--- WORK REQUIRED ---
The data below should be printed in full, exactly, and without any of its images.
BEGIN
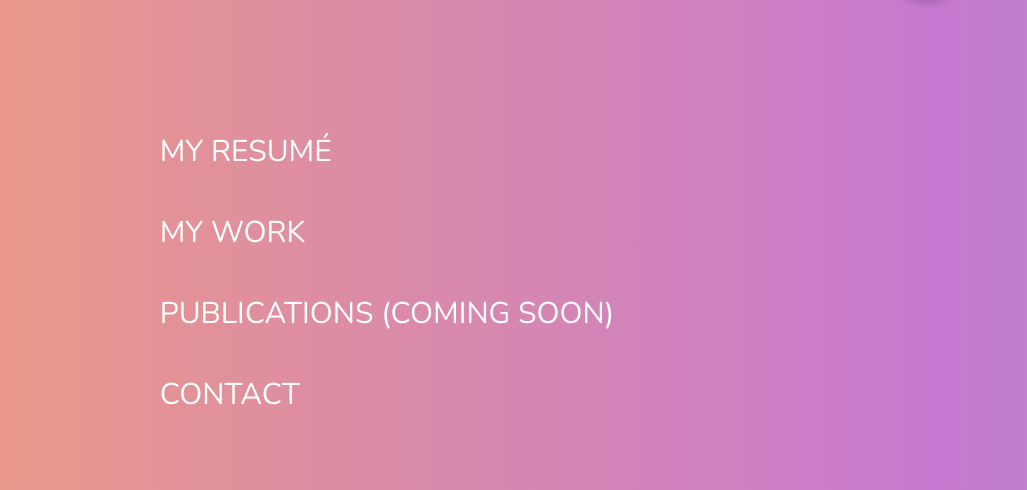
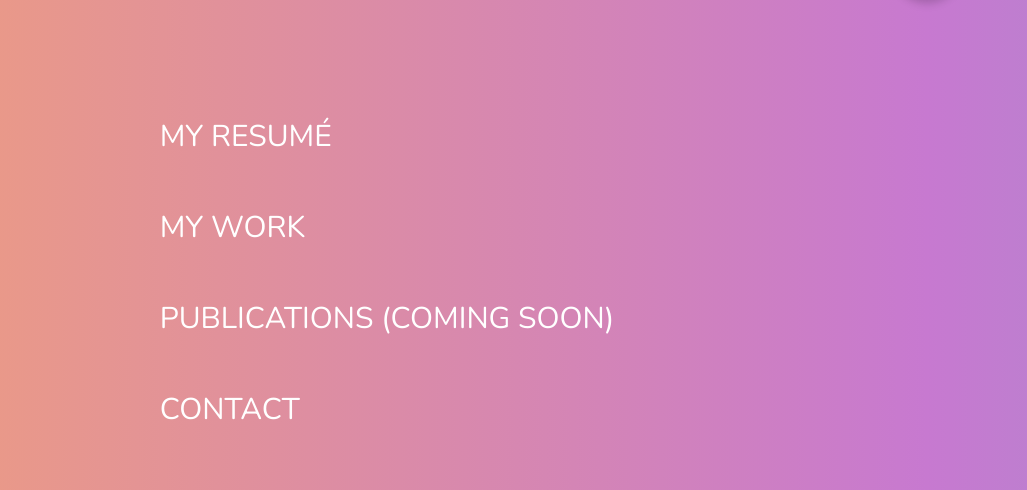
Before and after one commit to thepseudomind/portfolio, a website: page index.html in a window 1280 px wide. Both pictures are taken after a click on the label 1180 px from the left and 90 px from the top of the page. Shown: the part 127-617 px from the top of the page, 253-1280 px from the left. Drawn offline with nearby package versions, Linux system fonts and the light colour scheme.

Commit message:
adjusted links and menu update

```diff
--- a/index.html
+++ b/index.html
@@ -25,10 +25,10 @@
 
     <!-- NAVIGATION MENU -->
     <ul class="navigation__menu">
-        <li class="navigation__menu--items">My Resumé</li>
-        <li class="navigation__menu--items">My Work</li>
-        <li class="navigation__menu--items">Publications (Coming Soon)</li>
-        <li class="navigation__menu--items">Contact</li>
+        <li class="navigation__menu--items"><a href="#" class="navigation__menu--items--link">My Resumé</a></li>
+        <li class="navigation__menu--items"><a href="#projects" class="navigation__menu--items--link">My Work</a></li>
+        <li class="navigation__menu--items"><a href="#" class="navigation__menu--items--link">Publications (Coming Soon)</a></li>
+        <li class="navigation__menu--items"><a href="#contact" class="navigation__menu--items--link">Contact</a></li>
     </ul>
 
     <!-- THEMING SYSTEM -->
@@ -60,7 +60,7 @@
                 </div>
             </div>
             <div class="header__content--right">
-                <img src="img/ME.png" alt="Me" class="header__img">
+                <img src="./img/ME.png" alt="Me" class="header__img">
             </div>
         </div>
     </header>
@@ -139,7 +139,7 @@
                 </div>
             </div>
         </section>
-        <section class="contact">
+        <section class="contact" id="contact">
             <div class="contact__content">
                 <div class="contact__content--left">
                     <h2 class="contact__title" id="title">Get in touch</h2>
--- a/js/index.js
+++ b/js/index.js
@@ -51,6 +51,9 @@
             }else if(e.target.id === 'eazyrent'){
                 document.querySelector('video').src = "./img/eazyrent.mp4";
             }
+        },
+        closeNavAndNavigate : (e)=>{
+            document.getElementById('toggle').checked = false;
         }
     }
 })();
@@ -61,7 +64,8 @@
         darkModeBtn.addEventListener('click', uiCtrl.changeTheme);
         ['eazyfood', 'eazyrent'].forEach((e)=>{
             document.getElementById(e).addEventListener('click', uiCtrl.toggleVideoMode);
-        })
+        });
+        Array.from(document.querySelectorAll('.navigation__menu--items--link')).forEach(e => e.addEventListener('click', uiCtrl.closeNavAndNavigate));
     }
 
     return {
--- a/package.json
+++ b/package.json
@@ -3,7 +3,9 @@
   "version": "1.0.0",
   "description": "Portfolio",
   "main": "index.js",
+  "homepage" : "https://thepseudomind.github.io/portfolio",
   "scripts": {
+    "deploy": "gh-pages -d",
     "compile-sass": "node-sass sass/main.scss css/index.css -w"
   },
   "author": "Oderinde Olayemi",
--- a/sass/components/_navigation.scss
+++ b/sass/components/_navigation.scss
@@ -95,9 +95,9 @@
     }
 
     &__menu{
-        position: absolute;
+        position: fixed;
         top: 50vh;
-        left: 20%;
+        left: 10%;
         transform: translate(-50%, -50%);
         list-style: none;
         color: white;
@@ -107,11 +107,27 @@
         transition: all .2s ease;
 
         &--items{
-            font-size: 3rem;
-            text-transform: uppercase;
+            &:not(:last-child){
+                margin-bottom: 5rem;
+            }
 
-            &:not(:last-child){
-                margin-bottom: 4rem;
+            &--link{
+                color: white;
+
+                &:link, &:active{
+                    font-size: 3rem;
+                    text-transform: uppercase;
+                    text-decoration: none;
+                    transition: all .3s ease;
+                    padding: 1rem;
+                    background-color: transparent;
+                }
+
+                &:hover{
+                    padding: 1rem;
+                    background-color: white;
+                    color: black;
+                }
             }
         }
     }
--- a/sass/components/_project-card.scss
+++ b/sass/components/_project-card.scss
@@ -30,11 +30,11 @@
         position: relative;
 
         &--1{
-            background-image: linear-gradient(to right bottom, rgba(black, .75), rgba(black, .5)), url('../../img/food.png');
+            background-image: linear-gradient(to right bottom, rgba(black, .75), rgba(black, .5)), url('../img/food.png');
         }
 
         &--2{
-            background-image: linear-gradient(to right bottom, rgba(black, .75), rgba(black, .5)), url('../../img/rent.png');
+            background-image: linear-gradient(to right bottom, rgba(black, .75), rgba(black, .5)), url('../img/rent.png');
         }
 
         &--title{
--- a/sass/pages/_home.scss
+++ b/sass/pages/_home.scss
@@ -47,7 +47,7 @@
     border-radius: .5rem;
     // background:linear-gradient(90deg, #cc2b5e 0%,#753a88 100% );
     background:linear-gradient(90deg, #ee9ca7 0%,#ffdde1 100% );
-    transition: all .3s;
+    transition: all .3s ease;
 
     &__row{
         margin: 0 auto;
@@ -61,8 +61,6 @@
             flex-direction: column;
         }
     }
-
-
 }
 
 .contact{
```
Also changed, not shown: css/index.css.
END
--- RESULT ---
Before and after one commit to thepseudomind/portfolio, a website: page index.html in a window 1280 px wide. Both pictures are taken after a click on the label 1180 px from the left and 90 px from the top of the page. Shown: the part 127-617 px from the top of the page, 253-1280 px from the left. Drawn offline with nearby package versions, Linux system fonts and the light colour scheme.

Commit message:
adjusted links and menu update

```diff
--- a/index.html
+++ b/index.html
@@ -25,10 +25,10 @@
 
     <!-- NAVIGATION MENU -->
     <ul class="navigation__menu">
-        <li class="navigation__menu--items">My Resumé</li>
-        <li class="navigation__menu--items">My Work</li>
-        <li class="navigation__menu--items">Publications (Coming Soon)</li>
-        <li class="navigation__menu--items">Contact</li>
+        <li class="navigation__menu--items"><a href="#" class="navigation__menu--items--link">My Resumé</a></li>
+        <li class="navigation__menu--items"><a href="#projects" class="navigation__menu--items--link">My Work</a></li>
+        <li class="navigation__menu--items"><a href="#" class="navigation__menu--items--link">Publications (Coming Soon)</a></li>
+        <li class="navigation__menu--items"><a href="#contact" class="navigation__menu--items--link">Contact</a></li>
     </ul>
 
     <!-- THEMING SYSTEM -->
@@ -60,7 +60,7 @@
                 </div>
             </div>
             <div class="header__content--right">
-                <img src="img/ME.png" alt="Me" class="header__img">
+                <img src="./img/ME.png" alt="Me" class="header__img">
             </div>
         </div>
     </header>
@@ -139,7 +139,7 @@
                 </div>
             </div>
         </section>
-        <section class="contact">
+        <section class="contact" id="contact">
             <div class="contact__content">
                 <div class="contact__content--left">
                     <h2 class="contact__title" id="title">Get in touch</h2>
--- a/js/index.js
+++ b/js/index.js
@@ -51,6 +51,9 @@
             }else if(e.target.id === 'eazyrent'){
                 document.querySelector('video').src = "./img/eazyrent.mp4";
             }
+        },
+        closeNavAndNavigate : (e)=>{
+            document.getElementById('toggle').checked = false;
         }
     }
 })();
@@ -61,7 +64,8 @@
         darkModeBtn.addEventListener('click', uiCtrl.changeTheme);
         ['eazyfood', 'eazyrent'].forEach((e)=>{
             document.getElementById(e).addEventListener('click', uiCtrl.toggleVideoMode);
-        })
+        });
+        Array.from(document.querySelectorAll('.navigation__menu--items--link')).forEach(e => e.addEventListener('click', uiCtrl.closeNavAndNavigate));
     }
 
     return {
--- a/package.json
+++ b/package.json
@@ -3,7 +3,9 @@
   "version": "1.0.0",
   "description": "Portfolio",
   "main": "index.js",
+  "homepage" : "https://thepseudomind.github.io/portfolio",
   "scripts": {
+    "deploy": "gh-pages -d",
     "compile-sass": "node-sass sass/main.scss css/index.css -w"
   },
   "author": "Oderinde Olayemi",
--- a/sass/components/_navigation.scss
+++ b/sass/components/_navigation.scss
@@ -95,9 +95,9 @@
     }
 
     &__menu{
-        position: absolute;
+        position: fixed;
         top: 50vh;
-        left: 20%;
+        left: 10%;
         transform: translate(-50%, -50%);
         list-style: none;
         color: white;
@@ -107,11 +107,27 @@
         transition: all .2s ease;
 
         &--items{
-            font-size: 3rem;
-            text-transform: uppercase;
+            &:not(:last-child){
+                margin-bottom: 5rem;
+            }
 
-            &:not(:last-child){
-                margin-bottom: 4rem;
+            &--link{
+                color: white;
+
+                &:link, &:active{
+                    font-size: 3rem;
+                    text-transform: uppercase;
+                    text-decoration: none;
+                    transition: all .3s ease;
+                    padding: 1rem;
+                    background-color: transparent;
+                }
+
+                &:hover{
+                    padding: 1rem;
+                    background-color: white;
+                    color: black;
+                }
             }
         }
     }
--- a/sass/components/_project-card.scss
+++ b/sass/components/_project-card.scss
@@ -30,11 +30,11 @@
         position: relative;
 
         &--1{
-            background-image: linear-gradient(to right bottom, rgba(black, .75), rgba(black, .5)), url('../../img/food.png');
+            background-image: linear-gradient(to right bottom, rgba(black, .75), rgba(black, .5)), url('../img/food.png');
         }
 
         &--2{
-            background-image: linear-gradient(to right bottom, rgba(black, .75), rgba(black, .5)), url('../../img/rent.png');
+            background-image: linear-gradient(to right bottom, rgba(black, .75), rgba(black, .5)), url('../img/rent.png');
         }
 
         &--title{
--- a/sass/pages/_home.scss
+++ b/sass/pages/_home.scss
@@ -47,7 +47,7 @@
     border-radius: .5rem;
     // background:linear-gradient(90deg, #cc2b5e 0%,#753a88 100% );
     background:linear-gradient(90deg, #ee9ca7 0%,#ffdde1 100% );
-    transition: all .3s;
+    transition: all .3s ease;
 
     &__row{
         margin: 0 auto;
@@ -61,8 +61,6 @@
             flex-direction: column;
         }
     }
-
-
 }
 
 .contact{
```
Also changed, not shown: css/index.css.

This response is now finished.